Coming soon... Climber's Handbook: A guide to climbing Ayers Rock. Everything you wanted to know about climbing the rock at the heart of Australia but were too afraid to ask...

Indicative Contents History of discovery and climbing Facts and figures Geology and Geomorphology Route Maps Reasons to climb Climbing stories Chronicles of the fallen  Preparations Best time to climb What to wear How to climb What you can see from the summit Things to do at the summit Climbing Trivia Selected climbs and hikes in central Australia
Hoping to hit the internet book shelves in time for Christmas 2018.  In the meantime wishing everyone a Merry Christmas and Happy New Year.  I just want one thing in my Christmas stocking: a ban of the ban!

A pictorial response to arguments against climbing Ayers Rock
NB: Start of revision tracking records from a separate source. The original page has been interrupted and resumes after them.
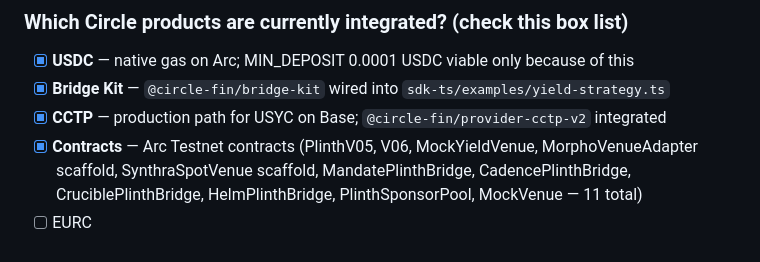
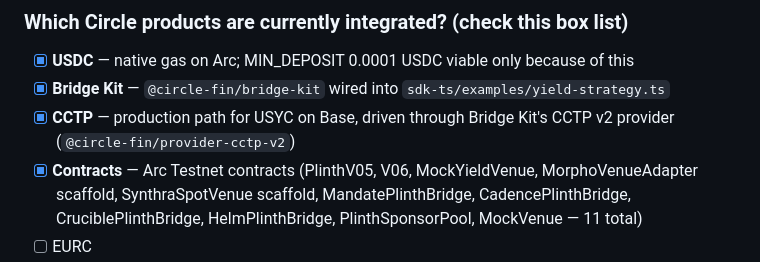
Before and after one commit to Ccheh/plinth, a Markdown page: docs/grant-draft.md, the part around the change. Rendered like a GitHub page.

Commit message:
docs(grant): state CCTP provider accurately
provider-cctp-v2 is Bridge Kit's CCTP engine, not a package we import
directly — say so rather than claiming direct integration.

Co-Authored-By: Claude Opus 5 <noreply@anthropic.com>

```diff
--- a/docs/grant-draft.md
+++ b/docs/grant-draft.md
@@ -226,7 +226,7 @@ fundraising overhead. Direct git → contract path.
 ### Which Circle products are currently integrated? (check this box list)
 - [x] **USDC** — native gas on Arc; MIN_DEPOSIT 0.0001 USDC viable only because of this
 - [x] **Bridge Kit** — `@circle-fin/bridge-kit` wired into `sdk-ts/examples/yield-strategy.ts`
-- [x] **CCTP** — production path for USYC on Base; `@circle-fin/provider-cctp-v2` integrated
+- [x] **CCTP** — production path for USYC on Base, driven through Bridge Kit's CCTP v2 provider (`@circle-fin/provider-cctp-v2`)
 - [x] **Contracts** — Arc Testnet contracts (PlinthV05, V06, MockYieldVenue, MorphoVenueAdapter scaffold, SynthraSpotVenue scaffold, MandatePlinthBridge, CadencePlinthBridge, CruciblePlinthBridge, HelmPlinthBridge, PlinthSponsorPool, MockVenue — 11 total)
 - [ ] EURC
 - [ ] Gateway (planned v0.7)
```
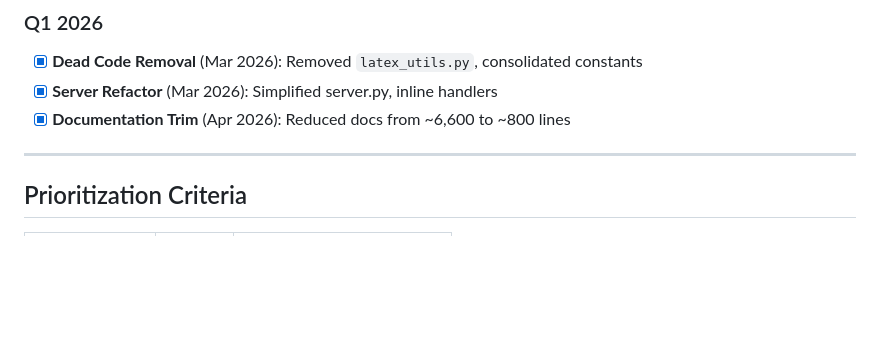
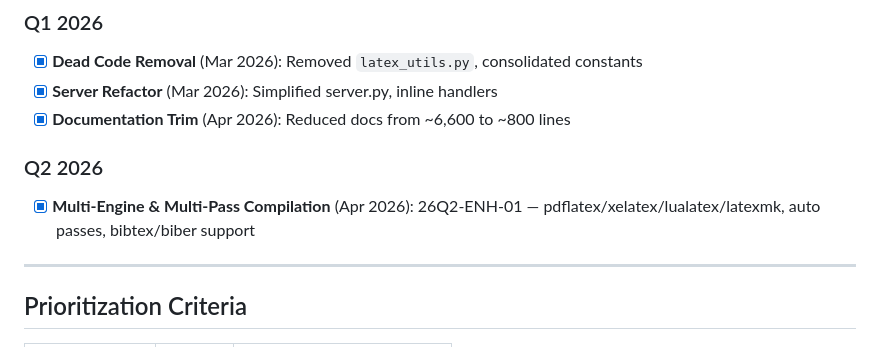
Before and after one commit to IndigiGenius/mcp-latex-tools, a Markdown page: docs/development/BACKLOG.md, the part around the change. Rendered like a GitHub page; blank space fills up the shorter version.

Commit message:
docs: mark 26Q2-ENH-01 complete in backlog
Co-Authored-By: Claude Opus 4.6 (1M context) <noreply@anthropic.com>

```diff
--- a/docs/development/BACKLOG.md
+++ b/docs/development/BACKLOG.md
@@ -186,6 +186,10 @@ tests/
 - [x] **Server Refactor** (Mar 2026): Simplified server.py, inline handlers
 - [x] **Documentation Trim** (Apr 2026): Reduced docs from ~6,600 to ~800 lines
 
+### Q2 2026
+
+- [x] **Multi-Engine & Multi-Pass Compilation** (Apr 2026): 26Q2-ENH-01 — pdflatex/xelatex/lualatex/latexmk, auto passes, bibtex/biber support
+
 ---
 
 ## Prioritization Criteria
```
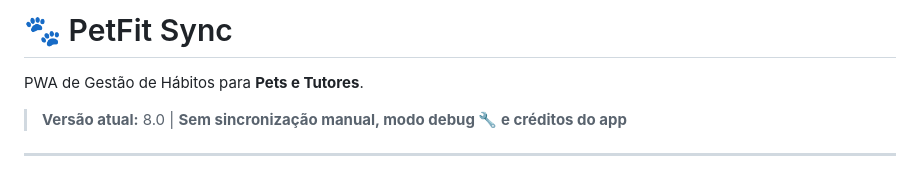
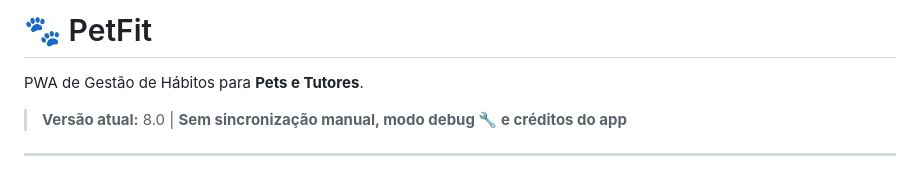
Before and after one commit to joaovitorcl/apppetfit, a Markdown page: README.md, the part around the change. Drawn GitHub-style.

Commit message:
Update project name in README

```diff
--- a/README.md
+++ b/README.md
@@ -1,4 +1,4 @@
-# 🐾 PetFit Sync
+# 🐾 PetFit
 
 PWA de Gestão de Hábitos para **Pets e Tutores**.
 
```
A pictorial response to arguments against climbing Ayers RockIt's too dangerous Group of women aged 19-70 climb Ayers Rock as part of the 1957 Petticoat Safari. This was prior to the chains being installed. Since the 1950s over 6,000,000 people of all ages have climbed the rock. In that time there have been a reported 36 deaths mainly heart attacks to older men, not acclimatised to the heat of central Australia. If you are fit and healthy and stick to the marked path climbing Ayers Rock is an exhilarating adventure but a decidedly low risk activity.

Here's Arthur Groom's take on the climbing options: extract from I saw a strange land
Various writers have described Ayers Rock as difficult of ascent, when in reality it is a trained mountaineer's job on the east-south-east corner, a rough and steep scramble up at least two places on its southern side, and nothing else but a strenuous and spectacular uphill walk on its western side It’s a Sacred Site, climbing is disrespect…

The Ban on Climbing Ayers Rock is Immoral and Illegal

The Ban on Climbing Ayers Rock is Immoral and IllegalQuadrant Magazine have placed my recent article online outlining reasons the ban on climbing Ayers Rock is immoral and illegal.

Claims that Aborigines never ascend the monolith are false and the highly sacred nature of the route a recent invention. The cultural-heritage significance of the climb to both Anangu and millions of non-Aboriginal visitors is something that should be celebrated and maintained, not discouraged and condemned.

Read the Article at Quadrant.
“In the realm of ideas there has been no better publication in Australia over the last fifty years than Quadrant magazine.”
— Former Prime Minister John Howard